2.1.4. Organizing relationship with Foreign banks:

An issue closely related to the creation of financial instruments, which would be simultaneously consistent with Islamic principles and acceptable to interest-based banks, including foreign banks.

2.1.5. Long term financing:

Islamic banks as financial institutions as even more directly affected by the failure of the projects they finance. This is because the built in security for getting back their funds, together with their profits, is in the success of the project. Islamic ally, it is not lawful to obtain security from the partner against dishonesty or negligence, both of which are very difficult if not impossible to prove.

2.1.6. Liquidity

Islamic banking stands for the use of money as a medium of exchange. Conventional banking, on the other hand, emphasizes the need for maintaining liquidity and hence requires an adequate amount of reserves. The basic principle of Islamic banking being PLS-based financing and thereby having been exposed to increased risk; it would conceivably require higher liquidity and reserves. The reason is that its investment in assets has by nature lesser divisibility and reversibility. This means that reserve ratios for interest-free banking are to be calculated on the basis of risk calculation in various forms of investment.

Director (Planning and Development), Bangladesh Open University.

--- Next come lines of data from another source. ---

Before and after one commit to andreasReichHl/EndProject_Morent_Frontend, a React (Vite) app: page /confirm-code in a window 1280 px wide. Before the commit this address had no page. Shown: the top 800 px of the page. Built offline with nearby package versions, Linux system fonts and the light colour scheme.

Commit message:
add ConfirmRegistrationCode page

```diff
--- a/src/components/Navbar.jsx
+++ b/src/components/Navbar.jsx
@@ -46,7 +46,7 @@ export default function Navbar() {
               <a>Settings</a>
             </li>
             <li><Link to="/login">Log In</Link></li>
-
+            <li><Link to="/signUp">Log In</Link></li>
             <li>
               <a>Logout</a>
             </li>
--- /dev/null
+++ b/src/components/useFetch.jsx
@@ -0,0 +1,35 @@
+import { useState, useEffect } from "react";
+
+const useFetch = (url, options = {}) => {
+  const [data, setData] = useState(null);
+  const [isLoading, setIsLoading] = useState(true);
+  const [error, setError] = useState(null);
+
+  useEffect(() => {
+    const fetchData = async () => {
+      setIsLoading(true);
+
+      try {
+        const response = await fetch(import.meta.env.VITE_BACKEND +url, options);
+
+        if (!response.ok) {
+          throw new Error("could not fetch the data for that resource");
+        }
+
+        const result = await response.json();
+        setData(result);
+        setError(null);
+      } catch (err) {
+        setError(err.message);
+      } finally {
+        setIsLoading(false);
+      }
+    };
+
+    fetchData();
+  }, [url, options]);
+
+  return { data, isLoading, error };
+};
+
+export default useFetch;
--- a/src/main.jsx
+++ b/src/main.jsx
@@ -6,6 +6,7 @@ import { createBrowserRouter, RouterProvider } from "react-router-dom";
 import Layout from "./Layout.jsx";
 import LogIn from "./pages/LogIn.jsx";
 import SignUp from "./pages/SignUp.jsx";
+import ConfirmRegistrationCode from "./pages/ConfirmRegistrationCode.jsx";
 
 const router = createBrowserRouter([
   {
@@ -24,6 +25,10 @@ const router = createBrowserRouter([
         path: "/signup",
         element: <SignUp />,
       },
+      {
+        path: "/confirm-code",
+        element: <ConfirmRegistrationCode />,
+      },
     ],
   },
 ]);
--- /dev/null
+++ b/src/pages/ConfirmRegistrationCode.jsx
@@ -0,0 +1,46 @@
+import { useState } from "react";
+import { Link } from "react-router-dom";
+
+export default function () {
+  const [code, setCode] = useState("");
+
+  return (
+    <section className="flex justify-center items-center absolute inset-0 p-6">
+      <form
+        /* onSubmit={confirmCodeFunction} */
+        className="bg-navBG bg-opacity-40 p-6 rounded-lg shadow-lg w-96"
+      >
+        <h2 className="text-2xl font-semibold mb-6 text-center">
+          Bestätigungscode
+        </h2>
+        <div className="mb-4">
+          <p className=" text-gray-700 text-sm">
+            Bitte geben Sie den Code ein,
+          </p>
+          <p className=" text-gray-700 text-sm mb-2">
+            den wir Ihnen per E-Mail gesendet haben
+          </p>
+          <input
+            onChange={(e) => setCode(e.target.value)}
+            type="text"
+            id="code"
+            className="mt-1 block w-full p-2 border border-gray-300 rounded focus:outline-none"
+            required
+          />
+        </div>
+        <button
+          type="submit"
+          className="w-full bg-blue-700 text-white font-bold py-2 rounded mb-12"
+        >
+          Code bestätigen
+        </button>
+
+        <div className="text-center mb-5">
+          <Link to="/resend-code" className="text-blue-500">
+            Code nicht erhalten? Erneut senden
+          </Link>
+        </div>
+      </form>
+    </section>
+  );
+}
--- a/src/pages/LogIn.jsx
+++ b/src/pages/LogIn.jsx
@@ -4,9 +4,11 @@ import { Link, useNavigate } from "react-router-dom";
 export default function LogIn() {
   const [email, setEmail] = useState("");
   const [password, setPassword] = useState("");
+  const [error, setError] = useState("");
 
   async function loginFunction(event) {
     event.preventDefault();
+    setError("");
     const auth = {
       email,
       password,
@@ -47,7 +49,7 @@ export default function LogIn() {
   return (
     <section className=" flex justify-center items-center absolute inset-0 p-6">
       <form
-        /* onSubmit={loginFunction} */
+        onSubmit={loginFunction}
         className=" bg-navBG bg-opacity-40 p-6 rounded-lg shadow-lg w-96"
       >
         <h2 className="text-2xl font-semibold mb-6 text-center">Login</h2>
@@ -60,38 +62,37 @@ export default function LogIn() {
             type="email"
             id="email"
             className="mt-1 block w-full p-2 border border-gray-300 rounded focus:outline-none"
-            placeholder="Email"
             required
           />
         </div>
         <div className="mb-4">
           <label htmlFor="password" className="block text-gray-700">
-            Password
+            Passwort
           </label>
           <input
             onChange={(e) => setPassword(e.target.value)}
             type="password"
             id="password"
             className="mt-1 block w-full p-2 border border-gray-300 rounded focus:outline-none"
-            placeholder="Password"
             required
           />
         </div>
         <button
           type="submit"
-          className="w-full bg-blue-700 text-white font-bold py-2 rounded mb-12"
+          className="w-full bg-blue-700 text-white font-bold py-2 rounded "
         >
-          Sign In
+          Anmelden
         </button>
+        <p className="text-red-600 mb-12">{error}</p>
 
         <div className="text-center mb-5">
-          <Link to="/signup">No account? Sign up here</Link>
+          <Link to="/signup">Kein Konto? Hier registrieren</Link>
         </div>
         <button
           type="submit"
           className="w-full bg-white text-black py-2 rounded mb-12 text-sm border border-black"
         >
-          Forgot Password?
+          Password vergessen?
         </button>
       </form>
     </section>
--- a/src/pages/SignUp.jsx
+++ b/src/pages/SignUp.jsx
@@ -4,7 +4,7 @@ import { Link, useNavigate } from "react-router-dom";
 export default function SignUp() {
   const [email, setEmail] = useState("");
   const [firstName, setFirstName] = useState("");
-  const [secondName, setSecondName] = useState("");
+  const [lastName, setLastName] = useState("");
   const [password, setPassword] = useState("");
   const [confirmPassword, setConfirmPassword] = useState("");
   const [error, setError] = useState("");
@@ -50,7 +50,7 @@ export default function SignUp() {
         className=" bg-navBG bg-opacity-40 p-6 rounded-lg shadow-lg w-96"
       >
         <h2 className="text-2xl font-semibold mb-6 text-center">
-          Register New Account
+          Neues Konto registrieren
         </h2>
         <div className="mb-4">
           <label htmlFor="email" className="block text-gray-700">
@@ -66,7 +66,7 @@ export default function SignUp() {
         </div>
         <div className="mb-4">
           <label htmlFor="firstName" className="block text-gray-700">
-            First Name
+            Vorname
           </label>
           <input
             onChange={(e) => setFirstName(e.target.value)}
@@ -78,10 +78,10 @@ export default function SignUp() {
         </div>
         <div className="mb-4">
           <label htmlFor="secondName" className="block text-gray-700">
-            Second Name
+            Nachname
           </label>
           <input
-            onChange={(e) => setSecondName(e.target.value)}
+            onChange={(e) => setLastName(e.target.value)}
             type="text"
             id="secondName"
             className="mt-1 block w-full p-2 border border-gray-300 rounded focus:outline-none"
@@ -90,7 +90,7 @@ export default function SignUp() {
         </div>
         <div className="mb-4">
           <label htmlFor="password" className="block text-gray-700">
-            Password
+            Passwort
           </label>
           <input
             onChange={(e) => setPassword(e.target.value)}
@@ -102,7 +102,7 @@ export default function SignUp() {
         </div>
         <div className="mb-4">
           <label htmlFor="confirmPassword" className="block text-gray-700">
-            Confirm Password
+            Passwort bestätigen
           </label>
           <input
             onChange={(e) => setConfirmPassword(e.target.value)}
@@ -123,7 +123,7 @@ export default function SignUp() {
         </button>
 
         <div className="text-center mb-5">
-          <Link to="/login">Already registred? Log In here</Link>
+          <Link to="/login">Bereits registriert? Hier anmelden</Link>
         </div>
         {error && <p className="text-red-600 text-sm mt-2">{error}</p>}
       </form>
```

The complex problem in measuring liquidity is that liability management in the conventional banking system has been gradually replacing asset management to fund liquidity needs. At present, no such facilities exist under the Islamic banking system. As a result, these banks have to depend on their central bank to supply cash. The liquidity ratios required by the banking laws on demand and time deposits differ from country to country. In some countries, the supervisory authorities reserve the right to impose different ratios on different banks according to their location. At present, the liquidity ratio is 35% of demand and time liabilities in Pakistan.3

The existing lending operations of conventional bank for definite maturity are based on the doctrine of ‘anticipated income theory,’ where bank loans are not self-liquidating in the sense of ‘commercial loan theory.’ These loans are paid off out of the future earnings of the borrower, and are liquid according to their nature, guarantee, and marketability. Since Islamic banks are not based on the same principle, but are investing in assets represented by commodities, shares in companies or working capital of companies, the theoretical probability of these assets becoming liquid is more difficult to ascertain than in conventional banks. Also, greater fluctuations in the liquidity ratio due to the still largely agrarian nature of these economies will significantly affect the ability of Islamic banks to provide credit to private sector. This requires special attention when fixing liquidity ratios for each type of deposit and each kind of investment in order to allow a degree of liquidity higher than conventional banks.4

With regard to the elements comprising the liquid assets of Islamic banks, it would be necessary to allow these reserves to be held in the form of financial instruments. Similarly, the bank capital requirements under Islamic banking would be higher to protect the depositors against unexpected losses, if any, on the investment portfolios, increasing the requirement of legal and loss reserves that could provide additional safety cushion.

2.1.7 Valuation of Bank’s Assets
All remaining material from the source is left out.